- Decentralising housing benefit to Combined Authorities or Counties and linked to a Payment by Results deal over employment rates within appropriate time scales.
- Use of Social Impact Bonds to fund new affordable housing linked to welfare dependency reduction.
- Rent setting flexibility for registered providers.
- Protecting affordability in rural settings and smaller developments by removing the under 10 unit exemption of S106.
2. Shaping public sector reform
Local Authorities and Housing Associations have core roles in reforming public sector services to best meet resident’s needs and in making structural efficiency savings. There are many good examples of collaborative working like this happening across the North in fields such as addressing troubled families, health, and adult care. This work risks, however, being developed in an ad hoc way with some areas missing out on the opportunities and synergies created by new partnerships between providers and strategic housing authorities.
Many now recognise the potential for such partnerships in improving development, delivery of efficient energy schemes, tackling worklessness and in many areas of health provision. Day to day delivery pressures can mean that work such as this misses out and the NHC will commit to working with government, housing providers, strategic local authorities, and other partners to create a new strategic framework for its development.
3. Ensuring quality and security in the private rented sector
The private rented sector plays a vital and rapidly growing role across the North. This growth trend is one of the most important factors across Northern housing markets today and looks set to continue at pace. We must ensure that the sector plays a positive role in meeting modern residential expectations through a fair and up to date legislative, regulatory and tax framework. We want to work with the industry’s representatives and local and national government to help achieve a strong, professionally managed sector that will drive up standards and drive out unacceptable living conditions. To help achieve this we believe that local authorities need stronger, locally determined tool kits which could include:
- An ability to link housing benefit payments to minimum management and property standards.
- Incentives to improve security of tenure and property standards – reward those offering longer agreements of good quality homes.
- Enhanced protection against retaliatory evictions.
- Mechanisms to help drive up standards of lettings agencies.
- Local retention of fines levied against landlords/agents found in legal breach of their responsibilities.

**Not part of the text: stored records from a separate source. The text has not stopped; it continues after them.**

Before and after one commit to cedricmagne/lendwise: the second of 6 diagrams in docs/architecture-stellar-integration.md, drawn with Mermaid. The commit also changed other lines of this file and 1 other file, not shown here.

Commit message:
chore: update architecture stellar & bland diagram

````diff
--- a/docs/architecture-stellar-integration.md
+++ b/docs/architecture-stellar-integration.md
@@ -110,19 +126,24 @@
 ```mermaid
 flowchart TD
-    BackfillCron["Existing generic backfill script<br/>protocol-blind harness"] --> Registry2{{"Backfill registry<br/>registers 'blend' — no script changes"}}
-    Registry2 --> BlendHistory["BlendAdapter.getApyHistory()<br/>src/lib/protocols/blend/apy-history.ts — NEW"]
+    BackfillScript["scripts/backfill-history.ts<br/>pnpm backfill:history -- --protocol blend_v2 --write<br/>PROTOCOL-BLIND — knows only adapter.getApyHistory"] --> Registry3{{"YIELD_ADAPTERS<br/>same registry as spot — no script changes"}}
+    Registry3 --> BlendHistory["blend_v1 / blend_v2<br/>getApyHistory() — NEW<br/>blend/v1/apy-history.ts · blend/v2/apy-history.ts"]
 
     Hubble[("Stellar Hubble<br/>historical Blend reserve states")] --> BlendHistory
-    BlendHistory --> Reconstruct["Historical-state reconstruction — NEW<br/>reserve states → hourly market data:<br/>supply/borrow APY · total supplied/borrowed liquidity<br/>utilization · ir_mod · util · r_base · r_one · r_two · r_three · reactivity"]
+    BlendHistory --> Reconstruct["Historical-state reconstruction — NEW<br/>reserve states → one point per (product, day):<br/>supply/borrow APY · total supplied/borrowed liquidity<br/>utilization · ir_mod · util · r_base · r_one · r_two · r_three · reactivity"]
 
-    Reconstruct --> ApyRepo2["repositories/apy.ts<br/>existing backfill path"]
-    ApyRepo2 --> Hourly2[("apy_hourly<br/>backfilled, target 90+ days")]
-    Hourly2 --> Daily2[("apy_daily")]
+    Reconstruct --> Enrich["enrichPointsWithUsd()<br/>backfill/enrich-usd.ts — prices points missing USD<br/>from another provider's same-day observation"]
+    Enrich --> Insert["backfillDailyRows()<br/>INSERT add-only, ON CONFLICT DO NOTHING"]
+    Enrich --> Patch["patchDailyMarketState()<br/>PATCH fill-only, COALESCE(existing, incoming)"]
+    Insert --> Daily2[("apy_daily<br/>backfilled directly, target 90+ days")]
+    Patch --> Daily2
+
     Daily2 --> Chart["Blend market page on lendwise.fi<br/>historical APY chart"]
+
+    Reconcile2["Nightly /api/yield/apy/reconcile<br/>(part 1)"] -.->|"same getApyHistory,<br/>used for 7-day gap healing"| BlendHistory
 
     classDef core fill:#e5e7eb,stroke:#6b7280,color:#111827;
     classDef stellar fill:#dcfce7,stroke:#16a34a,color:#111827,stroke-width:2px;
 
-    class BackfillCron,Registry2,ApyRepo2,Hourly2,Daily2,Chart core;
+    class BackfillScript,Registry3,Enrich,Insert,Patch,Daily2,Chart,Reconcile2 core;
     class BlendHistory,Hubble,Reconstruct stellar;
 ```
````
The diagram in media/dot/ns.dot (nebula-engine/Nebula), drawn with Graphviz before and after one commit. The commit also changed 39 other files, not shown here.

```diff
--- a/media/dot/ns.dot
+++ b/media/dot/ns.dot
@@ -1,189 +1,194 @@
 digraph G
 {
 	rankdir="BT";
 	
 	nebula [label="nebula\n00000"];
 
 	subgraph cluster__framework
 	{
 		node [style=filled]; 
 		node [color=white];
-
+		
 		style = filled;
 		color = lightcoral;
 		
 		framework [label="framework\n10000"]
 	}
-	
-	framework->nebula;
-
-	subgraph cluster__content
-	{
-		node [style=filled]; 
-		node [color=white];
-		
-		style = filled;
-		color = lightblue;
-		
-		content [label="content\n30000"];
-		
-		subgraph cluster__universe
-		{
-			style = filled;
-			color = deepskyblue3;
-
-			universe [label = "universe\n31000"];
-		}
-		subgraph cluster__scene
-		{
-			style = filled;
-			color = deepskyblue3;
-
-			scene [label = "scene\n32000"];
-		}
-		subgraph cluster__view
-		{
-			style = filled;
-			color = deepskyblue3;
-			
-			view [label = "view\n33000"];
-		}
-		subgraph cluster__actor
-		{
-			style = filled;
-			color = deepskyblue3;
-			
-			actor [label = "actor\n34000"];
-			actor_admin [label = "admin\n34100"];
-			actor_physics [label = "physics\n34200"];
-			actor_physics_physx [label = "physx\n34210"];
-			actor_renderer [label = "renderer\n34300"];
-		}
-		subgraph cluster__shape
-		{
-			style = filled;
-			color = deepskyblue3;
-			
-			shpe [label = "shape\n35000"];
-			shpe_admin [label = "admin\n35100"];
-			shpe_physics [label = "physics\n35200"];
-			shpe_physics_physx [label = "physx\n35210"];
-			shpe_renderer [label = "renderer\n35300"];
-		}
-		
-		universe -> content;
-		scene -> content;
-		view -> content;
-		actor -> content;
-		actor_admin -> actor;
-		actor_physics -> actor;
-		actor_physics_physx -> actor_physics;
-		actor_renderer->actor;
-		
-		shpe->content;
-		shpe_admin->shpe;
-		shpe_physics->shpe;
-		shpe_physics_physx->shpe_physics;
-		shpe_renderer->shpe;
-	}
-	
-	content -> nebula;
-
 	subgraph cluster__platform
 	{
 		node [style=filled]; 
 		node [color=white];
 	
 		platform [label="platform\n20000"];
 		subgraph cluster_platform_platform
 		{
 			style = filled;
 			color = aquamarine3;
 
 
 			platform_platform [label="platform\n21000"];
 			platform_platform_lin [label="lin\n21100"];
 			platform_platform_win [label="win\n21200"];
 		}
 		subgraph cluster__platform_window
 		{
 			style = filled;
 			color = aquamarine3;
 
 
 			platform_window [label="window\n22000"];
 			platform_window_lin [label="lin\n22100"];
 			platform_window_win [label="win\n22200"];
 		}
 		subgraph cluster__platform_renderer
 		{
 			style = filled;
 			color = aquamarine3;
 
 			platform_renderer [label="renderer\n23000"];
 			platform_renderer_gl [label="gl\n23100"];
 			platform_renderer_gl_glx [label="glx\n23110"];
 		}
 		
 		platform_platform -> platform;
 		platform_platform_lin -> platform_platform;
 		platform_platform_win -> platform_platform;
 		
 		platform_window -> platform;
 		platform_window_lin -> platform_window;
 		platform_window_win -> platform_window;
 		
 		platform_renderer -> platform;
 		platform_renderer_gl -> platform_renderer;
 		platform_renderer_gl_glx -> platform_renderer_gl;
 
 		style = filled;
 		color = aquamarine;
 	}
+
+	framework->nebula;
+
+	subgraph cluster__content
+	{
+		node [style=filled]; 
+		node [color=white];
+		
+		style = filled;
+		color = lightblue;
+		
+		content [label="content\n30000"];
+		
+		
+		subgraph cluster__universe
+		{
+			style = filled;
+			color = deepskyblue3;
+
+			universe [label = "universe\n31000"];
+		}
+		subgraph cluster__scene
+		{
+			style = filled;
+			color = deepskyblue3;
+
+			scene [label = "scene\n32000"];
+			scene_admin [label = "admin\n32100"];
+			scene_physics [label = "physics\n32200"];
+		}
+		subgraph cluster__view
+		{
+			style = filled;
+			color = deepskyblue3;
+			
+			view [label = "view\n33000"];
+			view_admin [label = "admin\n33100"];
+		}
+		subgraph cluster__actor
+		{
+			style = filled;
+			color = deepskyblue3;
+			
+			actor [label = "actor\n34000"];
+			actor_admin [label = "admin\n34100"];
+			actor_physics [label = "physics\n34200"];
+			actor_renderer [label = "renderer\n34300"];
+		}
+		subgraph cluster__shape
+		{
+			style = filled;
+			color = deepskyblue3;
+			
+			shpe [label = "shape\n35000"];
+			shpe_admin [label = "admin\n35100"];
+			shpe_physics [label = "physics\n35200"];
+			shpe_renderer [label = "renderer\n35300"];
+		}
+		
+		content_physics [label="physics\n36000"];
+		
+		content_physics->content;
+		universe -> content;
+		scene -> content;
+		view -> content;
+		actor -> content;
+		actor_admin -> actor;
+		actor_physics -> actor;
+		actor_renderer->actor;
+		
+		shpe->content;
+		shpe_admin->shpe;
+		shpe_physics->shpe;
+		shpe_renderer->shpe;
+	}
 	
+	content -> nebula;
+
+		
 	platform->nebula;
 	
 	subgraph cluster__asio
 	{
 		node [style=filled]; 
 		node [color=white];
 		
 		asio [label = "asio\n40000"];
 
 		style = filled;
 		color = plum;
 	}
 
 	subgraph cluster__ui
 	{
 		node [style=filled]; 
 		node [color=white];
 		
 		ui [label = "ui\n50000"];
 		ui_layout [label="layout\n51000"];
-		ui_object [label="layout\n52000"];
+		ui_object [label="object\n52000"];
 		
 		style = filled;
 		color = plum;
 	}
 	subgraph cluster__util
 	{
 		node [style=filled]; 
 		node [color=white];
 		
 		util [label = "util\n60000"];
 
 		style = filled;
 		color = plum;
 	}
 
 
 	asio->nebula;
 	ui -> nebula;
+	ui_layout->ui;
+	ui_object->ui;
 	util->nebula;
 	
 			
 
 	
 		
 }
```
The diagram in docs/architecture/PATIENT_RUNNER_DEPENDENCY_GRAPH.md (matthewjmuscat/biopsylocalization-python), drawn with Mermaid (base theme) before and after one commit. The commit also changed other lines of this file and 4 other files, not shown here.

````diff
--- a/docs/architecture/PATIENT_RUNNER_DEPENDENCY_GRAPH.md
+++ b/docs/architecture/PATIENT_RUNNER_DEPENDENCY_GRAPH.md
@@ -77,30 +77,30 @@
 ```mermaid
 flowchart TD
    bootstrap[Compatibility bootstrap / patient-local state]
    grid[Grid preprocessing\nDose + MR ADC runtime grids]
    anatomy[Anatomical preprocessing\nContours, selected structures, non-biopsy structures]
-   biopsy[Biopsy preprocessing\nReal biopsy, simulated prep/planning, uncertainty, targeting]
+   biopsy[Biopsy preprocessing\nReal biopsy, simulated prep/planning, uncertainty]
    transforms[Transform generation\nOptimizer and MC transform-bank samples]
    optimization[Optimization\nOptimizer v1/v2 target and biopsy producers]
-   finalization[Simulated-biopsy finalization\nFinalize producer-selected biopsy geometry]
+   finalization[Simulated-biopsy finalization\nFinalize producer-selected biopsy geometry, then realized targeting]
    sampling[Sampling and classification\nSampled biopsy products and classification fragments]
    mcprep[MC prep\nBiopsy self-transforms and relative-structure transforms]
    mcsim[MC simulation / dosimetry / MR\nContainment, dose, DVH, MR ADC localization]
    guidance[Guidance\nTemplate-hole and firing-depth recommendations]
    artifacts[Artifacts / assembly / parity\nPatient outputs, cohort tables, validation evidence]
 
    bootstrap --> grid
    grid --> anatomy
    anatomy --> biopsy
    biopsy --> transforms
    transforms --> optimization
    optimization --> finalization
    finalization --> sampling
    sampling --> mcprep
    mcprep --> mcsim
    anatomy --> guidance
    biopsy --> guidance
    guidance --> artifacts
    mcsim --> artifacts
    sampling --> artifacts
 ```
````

We are acutely aware that this is a long and ambitious list of changes and requests of Government. This only comes about because of the long term and deep seated challenges we are seeking to address in strengthening our housing supply through regeneration. Recent discussion and action on the ground is showing the North’s willingness to work in new and innovative ways to secure the economic outcomes demanded by our communities. NHC members are already active partners in this but, to maximise the potential this could bring, a new, ambitious and unambiguous strategy for housing and regeneration is required.
We know that some of our proposals will require a shift in approach whilst others are looking for an acceleration of current policy including the reform of the public sector. We welcomed the focus brought to housing by last year’s Lyons and House/Elphicke Reports – they were both valuable at looking in depth at aspects of the challenges facing housing supply and now need taking forward in the wider context of local determination.
To address the core issues we have identified – the need for local flexibility to enhance supply, maximising the potential of public sector reform and strengthening standards in the private rented sector – we want to see the establishment of a Northern Commission for Housing to consider evidence, consolidate thinking and application of the recent reviews. We believe such a Commission would provide an excellent foundation for a developing a strengthened partnership approach for the new Government to deliver more and better housing in the North.